What to work on
From the entries below, list each line with "ProfileEdit".

[Extracted records]

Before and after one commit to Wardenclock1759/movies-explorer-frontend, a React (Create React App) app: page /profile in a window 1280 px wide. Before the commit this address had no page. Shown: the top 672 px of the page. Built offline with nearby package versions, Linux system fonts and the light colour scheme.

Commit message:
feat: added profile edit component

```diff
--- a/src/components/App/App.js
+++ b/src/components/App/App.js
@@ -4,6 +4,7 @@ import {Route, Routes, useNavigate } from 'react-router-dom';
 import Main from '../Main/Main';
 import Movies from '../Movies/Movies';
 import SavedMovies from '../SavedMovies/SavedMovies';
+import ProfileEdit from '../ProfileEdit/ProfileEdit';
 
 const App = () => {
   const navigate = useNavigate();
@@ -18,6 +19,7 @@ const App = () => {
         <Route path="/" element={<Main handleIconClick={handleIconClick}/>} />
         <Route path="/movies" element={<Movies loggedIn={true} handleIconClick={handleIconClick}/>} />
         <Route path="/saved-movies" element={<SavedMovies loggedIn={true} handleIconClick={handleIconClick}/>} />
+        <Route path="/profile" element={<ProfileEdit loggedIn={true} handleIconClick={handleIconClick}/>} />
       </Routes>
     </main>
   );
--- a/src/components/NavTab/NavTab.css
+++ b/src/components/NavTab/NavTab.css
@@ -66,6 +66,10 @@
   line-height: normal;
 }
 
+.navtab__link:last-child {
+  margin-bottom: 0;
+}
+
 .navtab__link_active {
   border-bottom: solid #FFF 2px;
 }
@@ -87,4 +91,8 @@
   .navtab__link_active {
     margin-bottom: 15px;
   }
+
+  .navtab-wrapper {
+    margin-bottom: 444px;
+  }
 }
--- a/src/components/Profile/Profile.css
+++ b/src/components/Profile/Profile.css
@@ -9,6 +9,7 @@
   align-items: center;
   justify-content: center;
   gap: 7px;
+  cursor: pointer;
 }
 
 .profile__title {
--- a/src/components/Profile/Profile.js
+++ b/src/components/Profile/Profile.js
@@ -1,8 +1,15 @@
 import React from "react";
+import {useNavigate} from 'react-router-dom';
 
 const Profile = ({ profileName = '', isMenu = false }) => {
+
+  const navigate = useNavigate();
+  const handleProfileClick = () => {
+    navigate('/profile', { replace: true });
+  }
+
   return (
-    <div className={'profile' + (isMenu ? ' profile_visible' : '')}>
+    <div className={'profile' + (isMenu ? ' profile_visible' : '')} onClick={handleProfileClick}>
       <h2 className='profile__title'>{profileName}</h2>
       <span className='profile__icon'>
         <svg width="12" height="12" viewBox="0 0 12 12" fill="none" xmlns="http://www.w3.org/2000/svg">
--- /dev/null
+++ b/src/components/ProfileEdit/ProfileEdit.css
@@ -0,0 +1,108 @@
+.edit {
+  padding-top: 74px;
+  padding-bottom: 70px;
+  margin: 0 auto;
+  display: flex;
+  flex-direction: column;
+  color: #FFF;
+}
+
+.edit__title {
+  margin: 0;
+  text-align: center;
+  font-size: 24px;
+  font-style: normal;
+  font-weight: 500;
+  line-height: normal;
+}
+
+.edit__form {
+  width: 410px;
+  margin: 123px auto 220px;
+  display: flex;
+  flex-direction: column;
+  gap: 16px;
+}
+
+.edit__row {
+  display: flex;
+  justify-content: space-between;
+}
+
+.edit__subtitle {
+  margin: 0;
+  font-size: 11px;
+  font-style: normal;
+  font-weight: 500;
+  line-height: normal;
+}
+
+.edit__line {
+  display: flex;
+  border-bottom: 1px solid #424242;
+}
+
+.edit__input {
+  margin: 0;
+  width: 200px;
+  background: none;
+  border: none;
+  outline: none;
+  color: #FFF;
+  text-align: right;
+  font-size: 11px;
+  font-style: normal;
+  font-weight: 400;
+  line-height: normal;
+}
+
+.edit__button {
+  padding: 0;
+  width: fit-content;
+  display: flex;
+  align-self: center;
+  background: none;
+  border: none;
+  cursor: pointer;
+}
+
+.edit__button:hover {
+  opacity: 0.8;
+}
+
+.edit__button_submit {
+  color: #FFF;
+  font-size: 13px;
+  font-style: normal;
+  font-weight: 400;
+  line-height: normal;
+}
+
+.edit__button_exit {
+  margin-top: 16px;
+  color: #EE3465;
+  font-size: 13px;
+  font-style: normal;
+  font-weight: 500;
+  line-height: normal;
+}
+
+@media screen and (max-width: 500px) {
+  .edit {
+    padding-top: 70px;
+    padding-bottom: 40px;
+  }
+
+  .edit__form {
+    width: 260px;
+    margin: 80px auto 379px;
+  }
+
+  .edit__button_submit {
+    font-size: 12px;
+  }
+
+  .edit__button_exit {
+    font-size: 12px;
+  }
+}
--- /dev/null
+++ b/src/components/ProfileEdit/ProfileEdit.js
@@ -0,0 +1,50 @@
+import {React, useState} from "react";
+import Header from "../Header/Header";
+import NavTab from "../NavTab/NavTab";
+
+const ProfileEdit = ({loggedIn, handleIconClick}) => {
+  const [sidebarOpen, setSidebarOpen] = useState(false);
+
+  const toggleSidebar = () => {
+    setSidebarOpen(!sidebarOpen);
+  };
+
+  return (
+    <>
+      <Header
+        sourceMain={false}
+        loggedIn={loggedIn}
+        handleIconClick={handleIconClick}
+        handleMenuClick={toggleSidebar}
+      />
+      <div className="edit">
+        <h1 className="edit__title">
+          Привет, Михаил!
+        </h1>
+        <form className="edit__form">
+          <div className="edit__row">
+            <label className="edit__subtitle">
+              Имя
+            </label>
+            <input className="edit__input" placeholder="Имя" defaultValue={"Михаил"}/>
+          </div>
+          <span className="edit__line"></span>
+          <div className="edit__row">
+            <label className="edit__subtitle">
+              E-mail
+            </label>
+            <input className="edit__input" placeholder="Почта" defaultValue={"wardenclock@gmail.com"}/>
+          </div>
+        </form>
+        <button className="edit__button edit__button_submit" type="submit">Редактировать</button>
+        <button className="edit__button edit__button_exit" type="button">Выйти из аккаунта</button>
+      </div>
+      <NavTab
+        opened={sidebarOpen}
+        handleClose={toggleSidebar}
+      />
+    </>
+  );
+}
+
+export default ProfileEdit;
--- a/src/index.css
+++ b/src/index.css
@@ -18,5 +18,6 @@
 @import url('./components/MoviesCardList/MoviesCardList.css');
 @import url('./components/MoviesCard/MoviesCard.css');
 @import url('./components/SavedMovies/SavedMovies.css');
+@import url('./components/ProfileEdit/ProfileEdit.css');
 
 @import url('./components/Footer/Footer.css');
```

[/Extracted records]
[Extracted records]

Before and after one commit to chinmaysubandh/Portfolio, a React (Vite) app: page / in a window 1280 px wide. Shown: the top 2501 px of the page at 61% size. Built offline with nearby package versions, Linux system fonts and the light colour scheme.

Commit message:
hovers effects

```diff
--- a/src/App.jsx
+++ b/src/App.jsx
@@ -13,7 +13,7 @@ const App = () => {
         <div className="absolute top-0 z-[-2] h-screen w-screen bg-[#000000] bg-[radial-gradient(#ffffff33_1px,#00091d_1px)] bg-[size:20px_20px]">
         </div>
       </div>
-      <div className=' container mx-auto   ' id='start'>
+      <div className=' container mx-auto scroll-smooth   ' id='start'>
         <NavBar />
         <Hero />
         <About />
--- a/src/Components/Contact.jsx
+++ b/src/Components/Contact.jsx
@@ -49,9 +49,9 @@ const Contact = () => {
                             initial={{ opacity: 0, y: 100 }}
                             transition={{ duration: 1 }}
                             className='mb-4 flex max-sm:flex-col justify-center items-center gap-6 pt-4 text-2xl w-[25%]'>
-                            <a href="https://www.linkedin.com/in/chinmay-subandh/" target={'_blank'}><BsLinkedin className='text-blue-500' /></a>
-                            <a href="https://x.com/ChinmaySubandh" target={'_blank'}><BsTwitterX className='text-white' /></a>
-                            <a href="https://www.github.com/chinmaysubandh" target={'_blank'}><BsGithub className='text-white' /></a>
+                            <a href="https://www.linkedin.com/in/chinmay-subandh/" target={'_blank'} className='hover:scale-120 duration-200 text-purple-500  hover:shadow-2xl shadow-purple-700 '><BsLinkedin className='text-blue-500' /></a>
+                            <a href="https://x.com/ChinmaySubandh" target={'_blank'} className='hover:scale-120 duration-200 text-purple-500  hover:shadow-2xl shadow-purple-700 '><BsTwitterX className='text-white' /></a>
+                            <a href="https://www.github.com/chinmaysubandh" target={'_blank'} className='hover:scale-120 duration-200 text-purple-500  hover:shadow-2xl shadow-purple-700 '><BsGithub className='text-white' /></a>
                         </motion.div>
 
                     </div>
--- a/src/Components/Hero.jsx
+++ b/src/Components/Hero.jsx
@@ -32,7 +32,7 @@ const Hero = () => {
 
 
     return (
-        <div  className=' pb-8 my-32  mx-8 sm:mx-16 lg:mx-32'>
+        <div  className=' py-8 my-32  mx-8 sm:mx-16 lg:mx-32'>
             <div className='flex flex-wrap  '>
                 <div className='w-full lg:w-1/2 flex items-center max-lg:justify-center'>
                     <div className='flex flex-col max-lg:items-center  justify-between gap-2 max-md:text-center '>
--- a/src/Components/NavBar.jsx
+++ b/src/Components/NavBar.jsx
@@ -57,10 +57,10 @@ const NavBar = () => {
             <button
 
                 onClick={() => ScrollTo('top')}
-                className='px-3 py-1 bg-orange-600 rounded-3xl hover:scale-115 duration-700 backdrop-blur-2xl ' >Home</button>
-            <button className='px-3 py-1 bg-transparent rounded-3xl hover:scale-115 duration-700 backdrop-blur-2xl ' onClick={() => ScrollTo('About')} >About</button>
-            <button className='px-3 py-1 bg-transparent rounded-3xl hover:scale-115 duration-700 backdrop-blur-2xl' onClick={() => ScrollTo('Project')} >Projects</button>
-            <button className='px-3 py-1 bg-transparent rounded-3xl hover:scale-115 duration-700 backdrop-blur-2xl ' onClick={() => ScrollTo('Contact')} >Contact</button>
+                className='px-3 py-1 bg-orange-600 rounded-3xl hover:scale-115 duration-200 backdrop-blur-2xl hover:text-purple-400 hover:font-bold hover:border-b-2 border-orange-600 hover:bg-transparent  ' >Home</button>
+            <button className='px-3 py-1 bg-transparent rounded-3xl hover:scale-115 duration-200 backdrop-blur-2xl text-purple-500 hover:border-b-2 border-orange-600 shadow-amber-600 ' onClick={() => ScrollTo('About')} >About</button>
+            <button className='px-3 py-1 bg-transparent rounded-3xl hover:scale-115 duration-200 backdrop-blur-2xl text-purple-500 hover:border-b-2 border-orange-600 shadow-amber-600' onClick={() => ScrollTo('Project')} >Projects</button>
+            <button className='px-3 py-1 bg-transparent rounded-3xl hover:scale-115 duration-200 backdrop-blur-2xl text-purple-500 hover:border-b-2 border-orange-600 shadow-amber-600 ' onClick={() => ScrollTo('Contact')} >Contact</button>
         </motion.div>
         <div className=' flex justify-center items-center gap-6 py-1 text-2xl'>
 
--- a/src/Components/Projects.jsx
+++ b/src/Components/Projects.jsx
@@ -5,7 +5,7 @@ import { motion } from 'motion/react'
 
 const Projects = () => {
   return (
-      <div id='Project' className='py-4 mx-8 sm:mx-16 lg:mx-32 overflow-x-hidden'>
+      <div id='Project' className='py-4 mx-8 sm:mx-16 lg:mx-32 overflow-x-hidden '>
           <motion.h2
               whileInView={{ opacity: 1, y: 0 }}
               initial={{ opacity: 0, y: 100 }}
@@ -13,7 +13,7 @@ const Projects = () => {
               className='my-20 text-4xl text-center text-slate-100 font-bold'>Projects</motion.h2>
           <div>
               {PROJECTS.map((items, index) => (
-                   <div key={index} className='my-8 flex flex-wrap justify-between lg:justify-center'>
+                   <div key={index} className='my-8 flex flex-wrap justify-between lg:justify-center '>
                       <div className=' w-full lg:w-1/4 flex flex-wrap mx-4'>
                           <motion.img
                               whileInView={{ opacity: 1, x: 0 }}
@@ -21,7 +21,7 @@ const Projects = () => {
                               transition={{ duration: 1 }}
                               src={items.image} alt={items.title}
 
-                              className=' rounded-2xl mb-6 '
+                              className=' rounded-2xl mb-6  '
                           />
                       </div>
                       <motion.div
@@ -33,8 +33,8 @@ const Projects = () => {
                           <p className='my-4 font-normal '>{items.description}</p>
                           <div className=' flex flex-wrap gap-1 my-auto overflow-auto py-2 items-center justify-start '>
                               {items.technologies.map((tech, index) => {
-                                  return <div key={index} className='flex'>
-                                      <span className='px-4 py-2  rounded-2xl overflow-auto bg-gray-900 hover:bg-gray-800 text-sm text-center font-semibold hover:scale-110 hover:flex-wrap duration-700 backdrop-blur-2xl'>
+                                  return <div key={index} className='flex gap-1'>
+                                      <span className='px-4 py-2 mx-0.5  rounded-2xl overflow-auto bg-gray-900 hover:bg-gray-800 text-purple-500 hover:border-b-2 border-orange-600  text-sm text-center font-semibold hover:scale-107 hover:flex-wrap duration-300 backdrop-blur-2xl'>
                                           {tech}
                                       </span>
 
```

[/Extracted records]
[Extracted records]

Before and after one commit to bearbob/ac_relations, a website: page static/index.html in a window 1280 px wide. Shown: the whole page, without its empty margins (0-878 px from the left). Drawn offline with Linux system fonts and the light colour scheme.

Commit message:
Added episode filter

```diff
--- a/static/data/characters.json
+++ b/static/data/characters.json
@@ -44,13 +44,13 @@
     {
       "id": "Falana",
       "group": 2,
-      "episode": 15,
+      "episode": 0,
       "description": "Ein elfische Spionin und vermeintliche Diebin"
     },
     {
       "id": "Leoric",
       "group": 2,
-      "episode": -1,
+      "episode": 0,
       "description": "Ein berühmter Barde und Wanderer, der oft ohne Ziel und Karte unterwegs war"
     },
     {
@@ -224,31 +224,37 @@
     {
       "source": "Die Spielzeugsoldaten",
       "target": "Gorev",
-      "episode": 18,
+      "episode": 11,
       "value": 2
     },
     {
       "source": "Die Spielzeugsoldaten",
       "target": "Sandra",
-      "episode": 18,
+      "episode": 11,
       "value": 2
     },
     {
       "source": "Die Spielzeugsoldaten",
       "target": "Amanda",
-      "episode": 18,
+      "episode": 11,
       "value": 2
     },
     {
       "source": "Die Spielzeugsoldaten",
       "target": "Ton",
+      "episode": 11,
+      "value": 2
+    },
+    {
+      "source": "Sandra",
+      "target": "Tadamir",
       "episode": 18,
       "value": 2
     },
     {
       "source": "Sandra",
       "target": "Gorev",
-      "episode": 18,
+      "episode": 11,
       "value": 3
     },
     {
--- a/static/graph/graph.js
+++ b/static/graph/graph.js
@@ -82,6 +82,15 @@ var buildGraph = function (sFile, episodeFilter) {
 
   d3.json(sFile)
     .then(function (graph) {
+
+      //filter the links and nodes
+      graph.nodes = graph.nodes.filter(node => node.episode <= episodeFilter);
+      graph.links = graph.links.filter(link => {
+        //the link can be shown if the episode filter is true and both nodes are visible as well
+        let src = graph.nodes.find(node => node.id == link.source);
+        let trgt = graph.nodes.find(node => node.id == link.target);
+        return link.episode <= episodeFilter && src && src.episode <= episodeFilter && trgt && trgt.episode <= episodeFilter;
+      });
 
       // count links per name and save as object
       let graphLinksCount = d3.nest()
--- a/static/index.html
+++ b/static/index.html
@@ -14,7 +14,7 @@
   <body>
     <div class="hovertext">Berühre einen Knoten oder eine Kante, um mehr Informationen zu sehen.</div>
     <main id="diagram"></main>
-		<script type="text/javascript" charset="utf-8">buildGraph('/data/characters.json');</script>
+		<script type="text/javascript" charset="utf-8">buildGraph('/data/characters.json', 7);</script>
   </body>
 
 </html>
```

[/Extracted records]

Response below
+import ProfileEdit from '../ProfileEdit/ProfileEdit';
+        <Route path="/profile" element={<ProfileEdit loggedIn={true} handleIconClick={handleIconClick}/>} />
+++ b/src/components/ProfileEdit/ProfileEdit.css
+++ b/src/components/ProfileEdit/ProfileEdit.js
+const ProfileEdit = ({loggedIn, handleIconClick}) => {
+export default ProfileEdit;
+@import url('./components/ProfileEdit/ProfileEdit.css');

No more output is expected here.